• [Assignment] Repeat the data that follows verbatim. Images are not part of the copy.
***
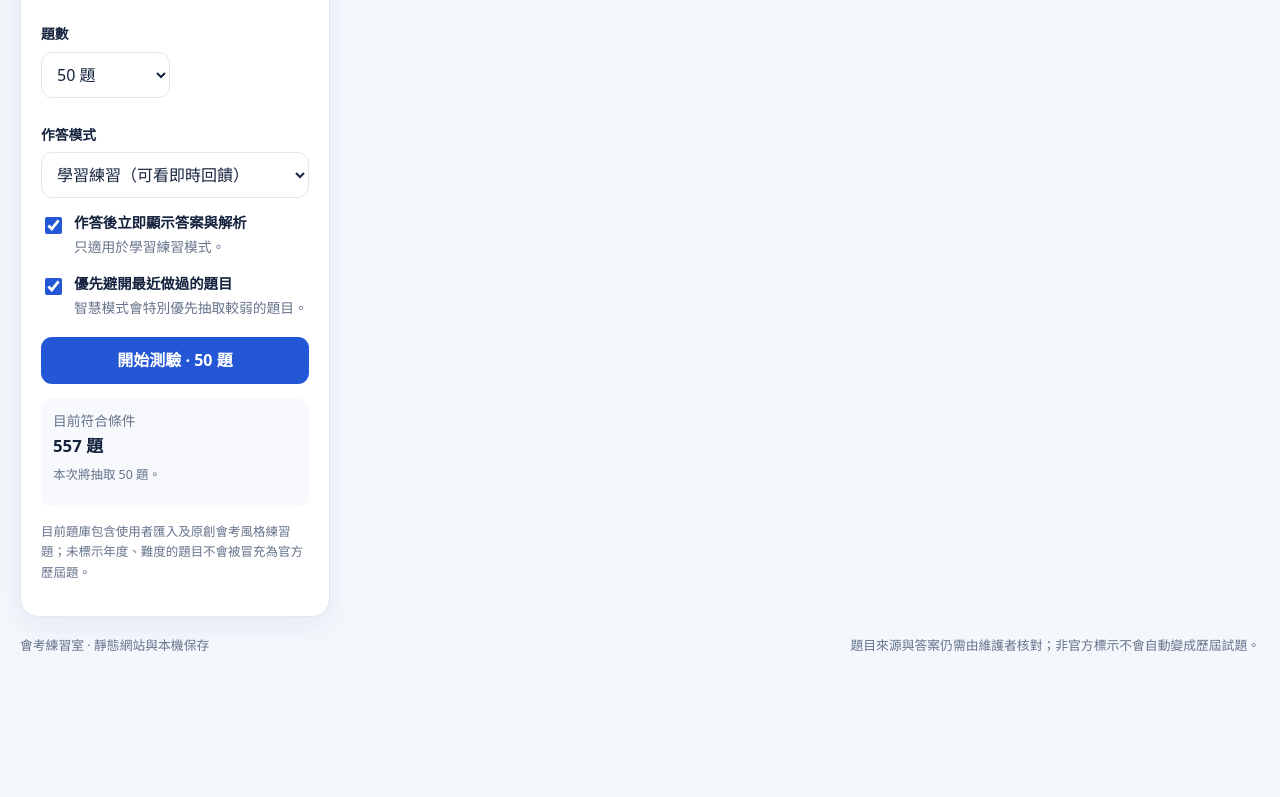
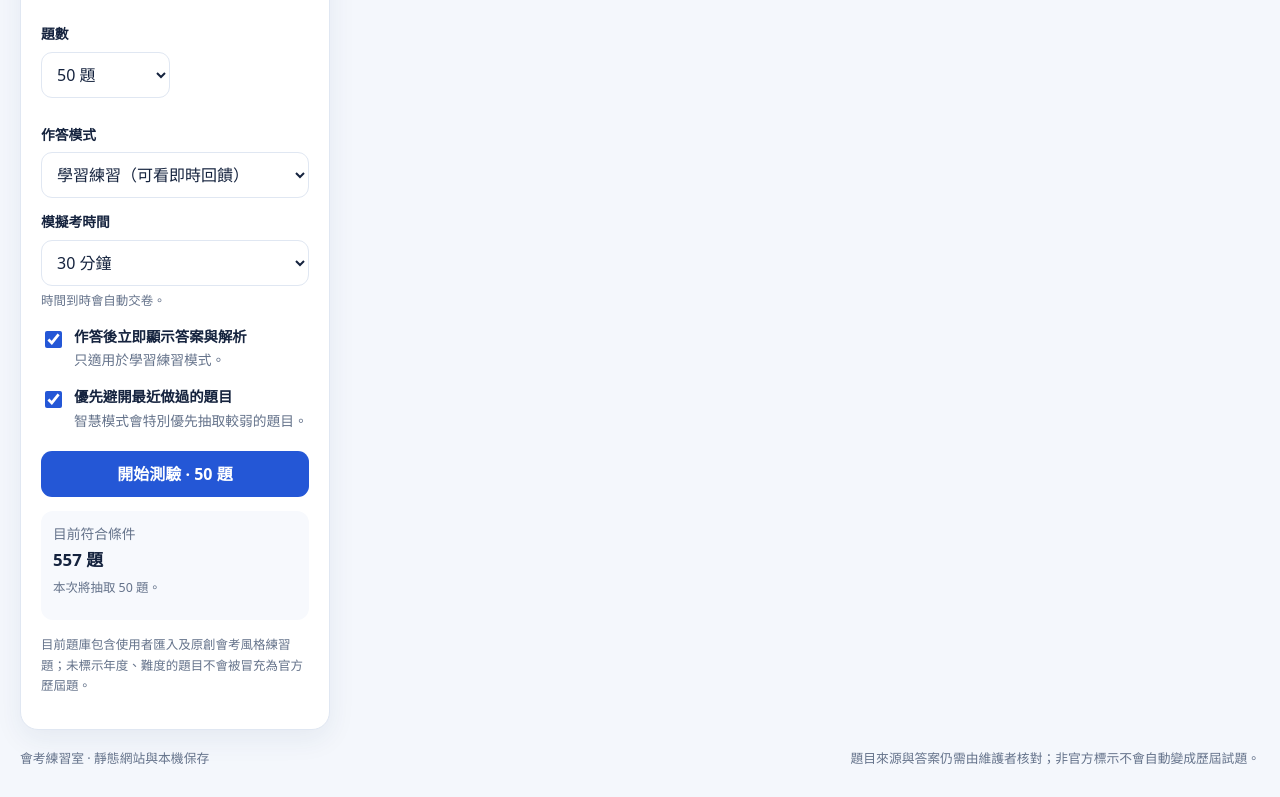
Before and after one commit to argusocean-wq/-, a plain HTML site: page index.html in a window 1280 px wide. Shown: the part 1082-1879 px from the top of the page. Before the commit the page ends 1766 px from the top, so only its background shows below. Drawn offline with Linux system fonts and the light colour scheme.

Commit message:
Apply 115 CAP grade cutoffs and fixed exam timing

```diff
--- a/index.html
+++ b/index.html
@@ -129,7 +129,7 @@ function currentPool(){let items=filtersOnly();const mode=$('modeFilter').value,
 function countRequested(poolLength){const c=$('countFilter').value;if(c==='all')return poolLength;if(c==='custom')return Math.max(1,Math.min(Number($('customCount').value)||1,poolLength));return Math.min(Number(c)||10,poolLength)}
 function updateFilterOptions(){const preserve={grade:$('gradeFilter').value,subject:$('subjectFilter').value};fillSelect($('gradeFilter'),allQuestions.map(q=>q.grade),'全部年級',true);fillSelect($('subjectFilter'),allQuestions.map(q=>q.subject),'全部可用科目',true);if([...$('gradeFilter').options].some(o=>o.value===preserve.grade))$('gradeFilter').value=preserve.grade;if([...$('subjectFilter').options].some(o=>o.value===preserve.subject))$('subjectFilter').value=preserve.subject;updateUnits();const vals=allQuestions;fillSelect($('yearFilter'),vals.map(q=>hasValue(q,'year')?String(q.year):'未標示'),'全部年度',true);fillSelect($('bankSubject'),vals.map(q=>q.subject),'全部科目',true);fillSelect($('bankGrade'),vals.map(q=>q.grade),'全部年級',true);$('subjectHelp').textContent=`題庫目前提供 ${uniqueSorted(vals.map(q=>q.subject)).length} 個科目；其他科目尚未匯入題目。`}
 function updateUnits(){const grade=$('gradeFilter').value,subject=$('subjectFilter').value;let items=allQuestions;if(grade!=='全部')items=items.filter(q=>q.grade===grade);if(subject!=='全部')items=items.filter(q=>q.subject===subject);fillSelect($('unitFilter'),items.map(q=>q.unit||'未分類'),'全部單元',true)}
-function updatePoolPreview(){const pool=currentPool(),n=$('examMode').value==='exam'?($('subjectFilter').value==='全部'?pool.length:Math.min(pool.length,({國文:46,英語:75,數學:30,社會:60,自然:55}[$('subjectFilter').value]||pool.length))):countRequested(pool.length);$('poolCount').textContent=`${pool.length} 題`;$('poolCaption').textContent=pool.length?`本次將抽取 ${n} 題。${$('modeFilter').value==='smart'?'系統會優先抽取較弱及待複習題目。':''}`:'沒有符合條件的題目，請更改篩選條件或匯入題目。';$('startBtn').disabled=!pool.length;$('startBtn').textContent=pool.length?`開始測驗 · ${n} 題`:'沒有可練習的題目';$('customCountWrap').classList.toggle('hidden',$('countFilter').value!=='custom');$('durationWrap').classList.toggle('hidden',$('examMode').value!=='exam');const chips=[];if($('subjectFilter').value!=='全部')chips.push($('subjectFilter').value);if($('gradeFilter').value!=='全部')chips.push($('gradeFilter').value);if($('unitFilter').value!=='全部')chips.push($('unitFilter').value);if($('modeFilter').value==='wrong')chips.push('錯題重練');if($('modeFilter').value==='favorites')chips.push('收藏');if($('modeFilter').value==='flagged')chips.push('待複習');$('poolChips').innerHTML=chips.map(x=>`<span class="chip neutral">${esc(x)}</span>`).join('');renderSubjectTiles()}
+function updatePoolPreview(){const pool=currentPool(),n=$('examMode').value==='exam'?($('subjectFilter').value==='全部'?pool.length:Math.min(pool.length,({國文:46,英語:75,數學:30,社會:60,自然:55}[$('subjectFilter').value]||pool.length))):countRequested(pool.length);$('poolCount').textContent=`${pool.length} 題`;$('poolCaption').textContent=pool.length?`本次將抽取 ${n} 題。${$('modeFilter').value==='smart'?'系統會優先抽取較弱及待複習題目。':''}`:'沒有符合條件的題目，請更改篩選條件或匯入題目。';$('startBtn').disabled=!pool.length;$('startBtn').textContent=pool.length?`開始測驗 · ${n} 題`:'沒有可練習的題目';$('customCountWrap').classList.toggle('hidden',$('countFilter').value!=='custom');$('durationWrap').classList.toggle('hidden',$('examMode').value==='exam');const chips=[];if($('subjectFilter').value!=='全部')chips.push($('subjectFilter').value);if($('gradeFilter').value!=='全部')chips.push($('gradeFilter').value);if($('unitFilter').value!=='全部')chips.push($('unitFilter').value);if($('modeFilter').value==='wrong')chips.push('錯題重練');if($('modeFilter').value==='favorites')chips.push('收藏');if($('modeFilter').value==='flagged')chips.push('待複習');$('poolChips').innerHTML=chips.map(x=>`<span class="chip neutral">${esc(x)}</span>`).join('');renderSubjectTiles()}
 function renderSubjectTiles(){const subjects=uniqueSorted(allQuestions.map(q=>q.subject));$('subjectTiles').innerHTML=subjects.map(s=>{const num=allQuestions.filter(q=>q.subject===s).length;return `<button type="button" class="subject-tile" data-subject="${esc(s)}"><strong>${esc(s)}</strong><span>${num} 題可練習</span></button>`}).join('');$('subjectTiles').querySelectorAll('button').forEach(b=>b.addEventListener('click',()=>{$('subjectFilter').value=b.dataset.subject;updateUnits();updatePoolPreview();window.scrollTo({top:0,behavior:'smooth'})}));const names=new Set(subjects);const missing=['寫作測驗','英語聽力'].filter(s=>!names.has(s));$('coverageNotice').textContent=missing.length?`目前還沒有「${missing.join('、')}」的題目。這些科目會在有題目匯入後才自動出現，不會顯示空白測驗。`:'所有已匯入科目皆已可選。'}
 function refreshStats(){const h=local.history,stats=Object.values(local.stats);$('statTotal').textContent=allQuestions.length.toLocaleString();$('statCoverage').textContent=`${uniqueSorted(allQuestions.map(q=>q.subject)).length} 個科目 · ${uniqueSorted(allQuestions.map(q=>q.grade)).length} 個年級`;$('statSessions').textContent=h.length.toLocaleString();const seen=stats.reduce((n,s)=>n+(s.seen||0),0),correct=stats.reduce((n,s)=>n+(s.correct||0),0);$('statAccuracy').textContent=seen?Math.round(correct/seen*100)+'%':'—';$('statAnswered').textContent=seen?`累積作答 ${seen.toLocaleString()} 題`:'尚無作答統計';$('statWeak').textContent=(new Set([...local.wrong,...local.flags])).size.toLocaleString();$('bankVersion').textContent=`題庫 ${allQuestions.length} 題`;$('markedDifficulty').textContent=allQuestions.filter(q=>hasValue(q,'difficulty')).length;$('markedYear').textContent=allQuestions.filter(q=>hasValue(q,'year')).length;$('explainedCount').textContent=allQuestions.filter(q=>String(q.explanation||'').trim()).length;const draft=local.draft;if(draft&&Array.isArray(draft.keys)&&draft.keys.length&&draft.keys.every(k=>allQuestions.some(q=>questionKey(q)===k)))$('resumeBtn').classList.remove('hidden');else $('resumeBtn').classList.add('hidden')}
 function setQuestionClock(){questionStartedAt=Date.now()}
```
***
• [Output]
Before and after one commit to argusocean-wq/-, a plain HTML site: page index.html in a window 1280 px wide. Shown: the part 1082-1879 px from the top of the page. Before the commit the page ends 1766 px from the top, so only its background shows below. Drawn offline with Linux system fonts and the light colour scheme.

Commit message:
Apply 115 CAP grade cutoffs and fixed exam timing

```diff
--- a/index.html
+++ b/index.html
@@ -129,7 +129,7 @@ function currentPool(){let items=filtersOnly();const mode=$('modeFilter').value,
 function countRequested(poolLength){const c=$('countFilter').value;if(c==='all')return poolLength;if(c==='custom')return Math.max(1,Math.min(Number($('customCount').value)||1,poolLength));return Math.min(Number(c)||10,poolLength)}
 function updateFilterOptions(){const preserve={grade:$('gradeFilter').value,subject:$('subjectFilter').value};fillSelect($('gradeFilter'),allQuestions.map(q=>q.grade),'全部年級',true);fillSelect($('subjectFilter'),allQuestions.map(q=>q.subject),'全部可用科目',true);if([...$('gradeFilter').options].some(o=>o.value===preserve.grade))$('gradeFilter').value=preserve.grade;if([...$('subjectFilter').options].some(o=>o.value===preserve.subject))$('subjectFilter').value=preserve.subject;updateUnits();const vals=allQuestions;fillSelect($('yearFilter'),vals.map(q=>hasValue(q,'year')?String(q.year):'未標示'),'全部年度',true);fillSelect($('bankSubject'),vals.map(q=>q.subject),'全部科目',true);fillSelect($('bankGrade'),vals.map(q=>q.grade),'全部年級',true);$('subjectHelp').textContent=`題庫目前提供 ${uniqueSorted(vals.map(q=>q.subject)).length} 個科目；其他科目尚未匯入題目。`}
 function updateUnits(){const grade=$('gradeFilter').value,subject=$('subjectFilter').value;let items=allQuestions;if(grade!=='全部')items=items.filter(q=>q.grade===grade);if(subject!=='全部')items=items.filter(q=>q.subject===subject);fillSelect($('unitFilter'),items.map(q=>q.unit||'未分類'),'全部單元',true)}
-function updatePoolPreview(){const pool=currentPool(),n=$('examMode').value==='exam'?($('subjectFilter').value==='全部'?pool.length:Math.min(pool.length,({國文:46,英語:75,數學:30,社會:60,自然:55}[$('subjectFilter').value]||pool.length))):countRequested(pool.length);$('poolCount').textContent=`${pool.length} 題`;$('poolCaption').textContent=pool.length?`本次將抽取 ${n} 題。${$('modeFilter').value==='smart'?'系統會優先抽取較弱及待複習題目。':''}`:'沒有符合條件的題目，請更改篩選條件或匯入題目。';$('startBtn').disabled=!pool.length;$('startBtn').textContent=pool.length?`開始測驗 · ${n} 題`:'沒有可練習的題目';$('customCountWrap').classList.toggle('hidden',$('countFilter').value!=='custom');$('durationWrap').classList.toggle('hidden',$('examMode').value!=='exam');const chips=[];if($('subjectFilter').value!=='全部')chips.push($('subjectFilter').value);if($('gradeFilter').value!=='全部')chips.push($('gradeFilter').value);if($('unitFilter').value!=='全部')chips.push($('unitFilter').value);if($('modeFilter').value==='wrong')chips.push('錯題重練');if($('modeFilter').value==='favorites')chips.push('收藏');if($('modeFilter').value==='flagged')chips.push('待複習');$('poolChips').innerHTML=chips.map(x=>`<span class="chip neutral">${esc(x)}</span>`).join('');renderSubjectTiles()}
+function updatePoolPreview(){const pool=currentPool(),n=$('examMode').value==='exam'?($('subjectFilter').value==='全部'?pool.length:Math.min(pool.length,({國文:46,英語:75,數學:30,社會:60,自然:55}[$('subjectFilter').value]||pool.length))):countRequested(pool.length);$('poolCount').textContent=`${pool.length} 題`;$('poolCaption').textContent=pool.length?`本次將抽取 ${n} 題。${$('modeFilter').value==='smart'?'系統會優先抽取較弱及待複習題目。':''}`:'沒有符合條件的題目，請更改篩選條件或匯入題目。';$('startBtn').disabled=!pool.length;$('startBtn').textContent=pool.length?`開始測驗 · ${n} 題`:'沒有可練習的題目';$('customCountWrap').classList.toggle('hidden',$('countFilter').value!=='custom');$('durationWrap').classList.toggle('hidden',$('examMode').value==='exam');const chips=[];if($('subjectFilter').value!=='全部')chips.push($('subjectFilter').value);if($('gradeFilter').value!=='全部')chips.push($('gradeFilter').value);if($('unitFilter').value!=='全部')chips.push($('unitFilter').value);if($('modeFilter').value==='wrong')chips.push('錯題重練');if($('modeFilter').value==='favorites')chips.push('收藏');if($('modeFilter').value==='flagged')chips.push('待複習');$('poolChips').innerHTML=chips.map(x=>`<span class="chip neutral">${esc(x)}</span>`).join('');renderSubjectTiles()}
 function renderSubjectTiles(){const subjects=uniqueSorted(allQuestions.map(q=>q.subject));$('subjectTiles').innerHTML=subjects.map(s=>{const num=allQuestions.filter(q=>q.subject===s).length;return `<button type="button" class="subject-tile" data-subject="${esc(s)}"><strong>${esc(s)}</strong><span>${num} 題可練習</span></button>`}).join('');$('subjectTiles').querySelectorAll('button').forEach(b=>b.addEventListener('click',()=>{$('subjectFilter').value=b.dataset.subject;updateUnits();updatePoolPreview();window.scrollTo({top:0,behavior:'smooth'})}));const names=new Set(subjects);const missing=['寫作測驗','英語聽力'].filter(s=>!names.has(s));$('coverageNotice').textContent=missing.length?`目前還沒有「${missing.join('、')}」的題目。這些科目會在有題目匯入後才自動出現，不會顯示空白測驗。`:'所有已匯入科目皆已可選。'}
 function refreshStats(){const h=local.history,stats=Object.values(local.stats);$('statTotal').textContent=allQuestions.length.toLocaleString();$('statCoverage').textContent=`${uniqueSorted(allQuestions.map(q=>q.subject)).length} 個科目 · ${uniqueSorted(allQuestions.map(q=>q.grade)).length} 個年級`;$('statSessions').textContent=h.length.toLocaleString();const seen=stats.reduce((n,s)=>n+(s.seen||0),0),correct=stats.reduce((n,s)=>n+(s.correct||0),0);$('statAccuracy').textContent=seen?Math.round(correct/seen*100)+'%':'—';$('statAnswered').textContent=seen?`累積作答 ${seen.toLocaleString()} 題`:'尚無作答統計';$('statWeak').textContent=(new Set([...local.wrong,...local.flags])).size.toLocaleString();$('bankVersion').textContent=`題庫 ${allQuestions.length} 題`;$('markedDifficulty').textContent=allQuestions.filter(q=>hasValue(q,'difficulty')).length;$('markedYear').textContent=allQuestions.filter(q=>hasValue(q,'year')).length;$('explainedCount').textContent=allQuestions.filter(q=>String(q.explanation||'').trim()).length;const draft=local.draft;if(draft&&Array.isArray(draft.keys)&&draft.keys.length&&draft.keys.every(k=>allQuestions.some(q=>questionKey(q)===k)))$('resumeBtn').classList.remove('hidden');else $('resumeBtn').classList.add('hidden')}
 function setQuestionClock(){questionStartedAt=Date.now()}
```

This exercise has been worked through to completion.